§ Exercise description
Word for word, restate each of the entries below, and drop every picture.
* * * *
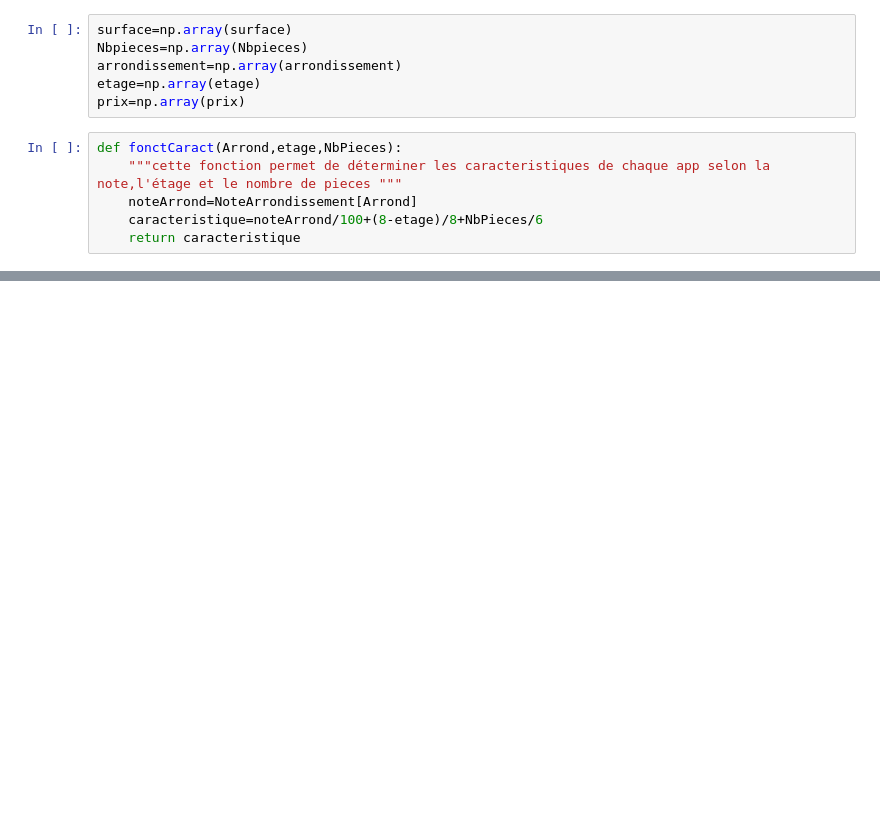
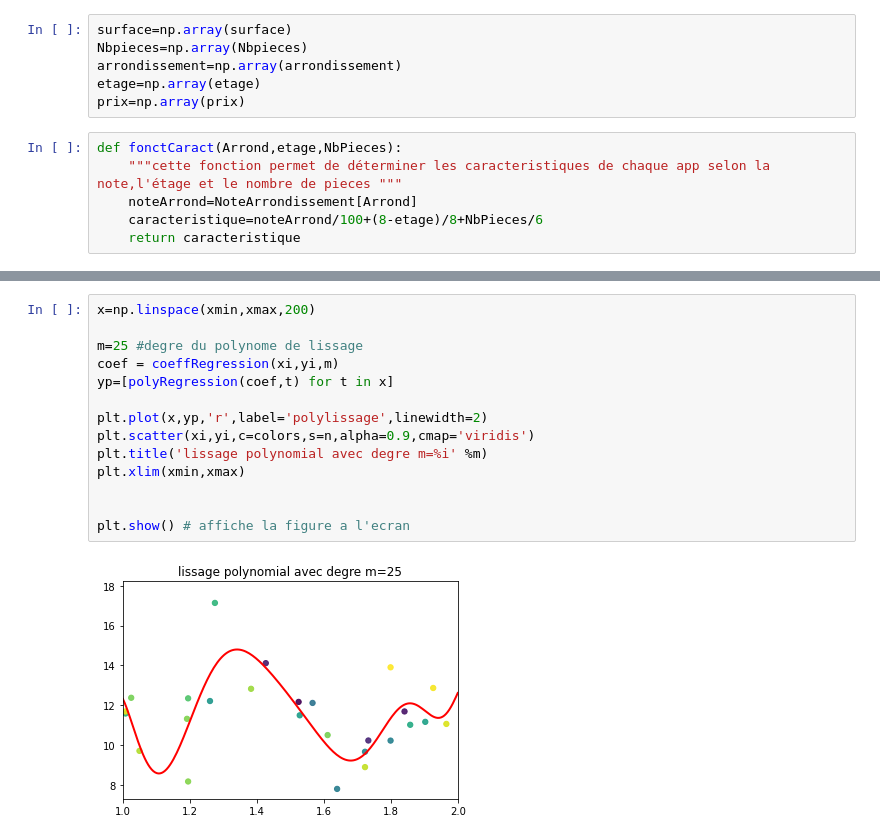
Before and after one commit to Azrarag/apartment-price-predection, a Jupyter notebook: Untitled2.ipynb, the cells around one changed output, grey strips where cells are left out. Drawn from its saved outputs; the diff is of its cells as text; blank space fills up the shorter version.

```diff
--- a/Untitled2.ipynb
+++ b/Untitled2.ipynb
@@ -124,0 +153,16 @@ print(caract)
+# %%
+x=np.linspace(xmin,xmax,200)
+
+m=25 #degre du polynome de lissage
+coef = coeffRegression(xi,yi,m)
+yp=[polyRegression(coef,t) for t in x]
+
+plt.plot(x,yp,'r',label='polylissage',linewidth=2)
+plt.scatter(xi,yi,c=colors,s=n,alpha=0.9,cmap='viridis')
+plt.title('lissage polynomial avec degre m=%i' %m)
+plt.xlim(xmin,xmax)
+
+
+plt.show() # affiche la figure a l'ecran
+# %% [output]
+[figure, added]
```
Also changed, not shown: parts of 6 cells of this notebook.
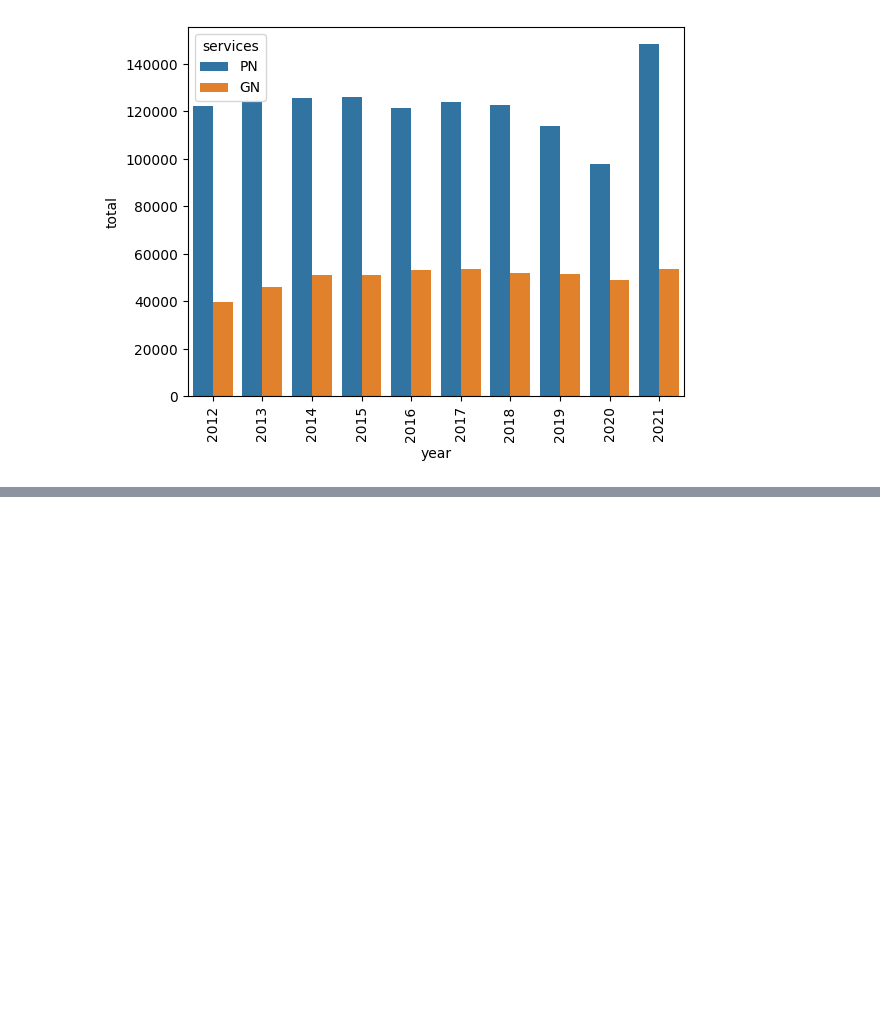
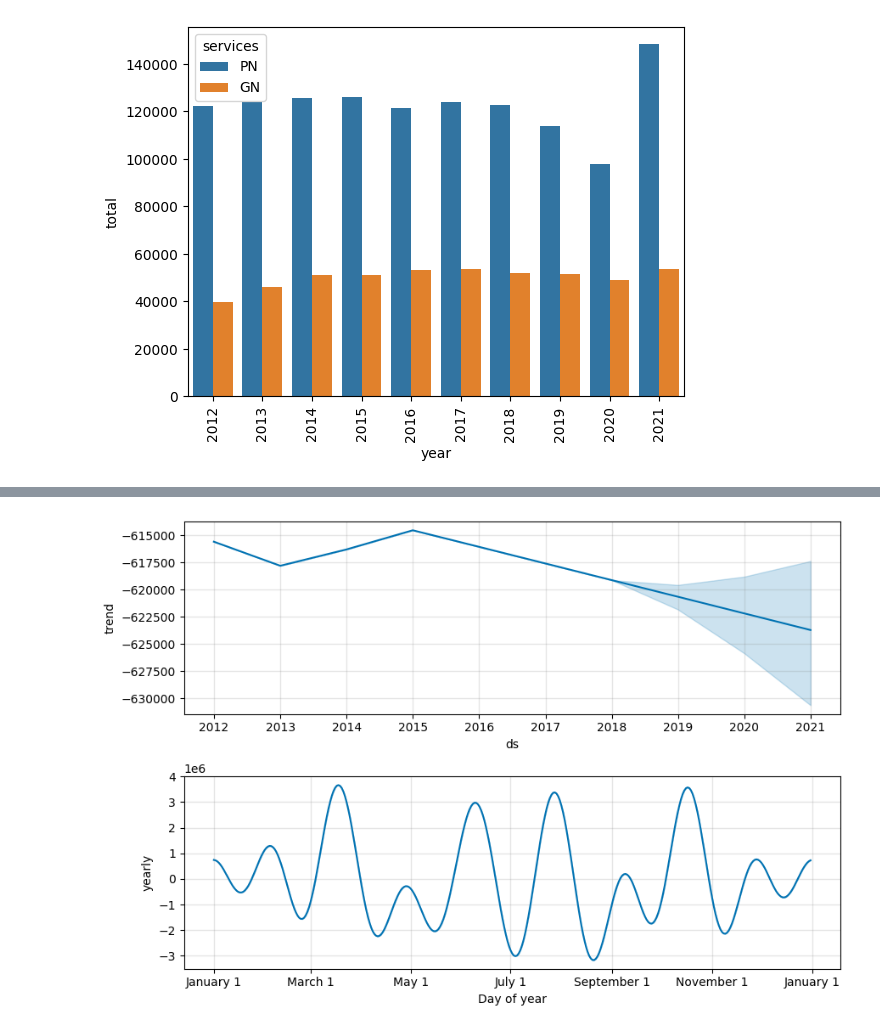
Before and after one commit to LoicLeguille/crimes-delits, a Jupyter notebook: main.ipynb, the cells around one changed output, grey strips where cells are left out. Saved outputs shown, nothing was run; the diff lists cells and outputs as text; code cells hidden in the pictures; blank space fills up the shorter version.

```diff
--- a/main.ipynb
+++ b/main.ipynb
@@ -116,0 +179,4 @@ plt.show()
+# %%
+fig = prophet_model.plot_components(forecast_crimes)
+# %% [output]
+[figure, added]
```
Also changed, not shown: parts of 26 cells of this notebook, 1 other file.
* * * *
§ Exercise response
Before and after one commit to Azrarag/apartment-price-predection, a Jupyter notebook: Untitled2.ipynb, the cells around one changed output, grey strips where cells are left out. Drawn from its saved outputs; the diff is of its cells as text; blank space fills up the shorter version.

```diff
--- a/Untitled2.ipynb
+++ b/Untitled2.ipynb
@@ -124,0 +153,16 @@ print(caract)
+# %%
+x=np.linspace(xmin,xmax,200)
+
+m=25 #degre du polynome de lissage
+coef = coeffRegression(xi,yi,m)
+yp=[polyRegression(coef,t) for t in x]
+
+plt.plot(x,yp,'r',label='polylissage',linewidth=2)
+plt.scatter(xi,yi,c=colors,s=n,alpha=0.9,cmap='viridis')
+plt.title('lissage polynomial avec degre m=%i' %m)
+plt.xlim(xmin,xmax)
+
+
+plt.show() # affiche la figure a l'ecran
+# %% [output]
+[figure, added]
```
Also changed, not shown: parts of 6 cells of this notebook.
Before and after one commit to LoicLeguille/crimes-delits, a Jupyter notebook: main.ipynb, the cells around one changed output, grey strips where cells are left out. Saved outputs shown, nothing was run; the diff lists cells and outputs as text; code cells hidden in the pictures; blank space fills up the shorter version.

```diff
--- a/main.ipynb
+++ b/main.ipynb
@@ -116,0 +179,4 @@ plt.show()
+# %%
+fig = prophet_model.plot_components(forecast_crimes)
+# %% [output]
+[figure, added]
```
Also changed, not shown: parts of 26 cells of this notebook, 1 other file.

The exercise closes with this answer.